*DATA RECORDS*

────────

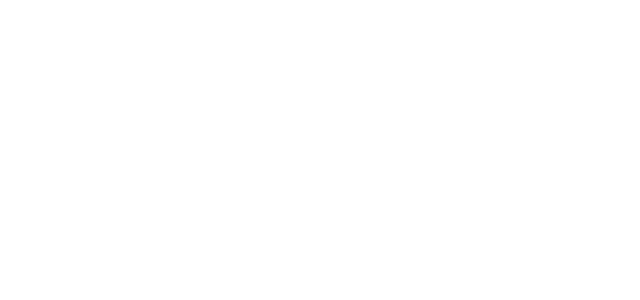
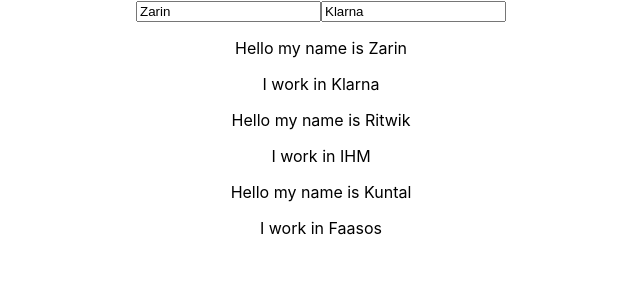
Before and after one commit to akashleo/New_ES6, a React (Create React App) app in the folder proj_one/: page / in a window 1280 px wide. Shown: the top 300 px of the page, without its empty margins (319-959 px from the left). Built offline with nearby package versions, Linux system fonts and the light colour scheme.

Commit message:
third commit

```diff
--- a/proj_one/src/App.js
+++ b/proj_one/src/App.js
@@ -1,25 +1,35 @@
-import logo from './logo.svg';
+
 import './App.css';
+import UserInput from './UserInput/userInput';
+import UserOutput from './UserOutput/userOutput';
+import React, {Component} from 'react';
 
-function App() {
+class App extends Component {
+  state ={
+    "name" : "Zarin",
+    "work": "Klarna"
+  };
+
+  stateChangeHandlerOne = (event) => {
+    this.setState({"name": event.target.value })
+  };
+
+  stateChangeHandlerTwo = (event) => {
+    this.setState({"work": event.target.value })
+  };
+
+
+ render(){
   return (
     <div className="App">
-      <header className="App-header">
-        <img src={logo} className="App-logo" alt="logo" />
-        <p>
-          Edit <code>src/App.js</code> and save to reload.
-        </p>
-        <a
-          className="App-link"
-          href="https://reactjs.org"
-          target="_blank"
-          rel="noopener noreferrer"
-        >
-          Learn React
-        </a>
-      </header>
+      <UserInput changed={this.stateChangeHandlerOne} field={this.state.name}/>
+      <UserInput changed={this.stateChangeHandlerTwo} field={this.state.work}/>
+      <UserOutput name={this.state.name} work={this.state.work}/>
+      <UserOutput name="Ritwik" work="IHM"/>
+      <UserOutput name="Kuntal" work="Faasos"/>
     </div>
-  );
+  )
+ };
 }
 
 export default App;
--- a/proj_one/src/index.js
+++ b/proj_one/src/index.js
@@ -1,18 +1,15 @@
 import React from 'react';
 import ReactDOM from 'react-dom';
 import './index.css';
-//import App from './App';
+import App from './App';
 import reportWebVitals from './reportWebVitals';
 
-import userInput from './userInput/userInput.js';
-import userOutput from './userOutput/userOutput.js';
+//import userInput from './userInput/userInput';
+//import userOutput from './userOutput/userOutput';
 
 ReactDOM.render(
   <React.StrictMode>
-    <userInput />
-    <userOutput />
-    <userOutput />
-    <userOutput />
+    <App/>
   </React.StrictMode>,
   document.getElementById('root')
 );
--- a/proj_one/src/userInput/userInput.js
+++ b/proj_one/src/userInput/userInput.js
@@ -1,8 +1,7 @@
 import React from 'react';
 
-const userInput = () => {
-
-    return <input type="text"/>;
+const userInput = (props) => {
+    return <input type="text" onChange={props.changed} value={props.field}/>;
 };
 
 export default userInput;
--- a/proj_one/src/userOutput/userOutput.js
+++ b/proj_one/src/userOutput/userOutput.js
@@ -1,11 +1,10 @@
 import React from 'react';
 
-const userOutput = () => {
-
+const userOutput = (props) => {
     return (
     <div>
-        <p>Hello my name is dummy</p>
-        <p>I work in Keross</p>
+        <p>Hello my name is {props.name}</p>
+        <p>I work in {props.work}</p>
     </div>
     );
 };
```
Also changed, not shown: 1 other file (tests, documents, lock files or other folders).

────────

*WORK REQUEST*
If a line in the records has the word "const", copy that line.

*EXERCISE SOLUTION*
-const userInput = () => {
+const userInput = (props) => {
-const userOutput = () => {
+const userOutput = (props) => {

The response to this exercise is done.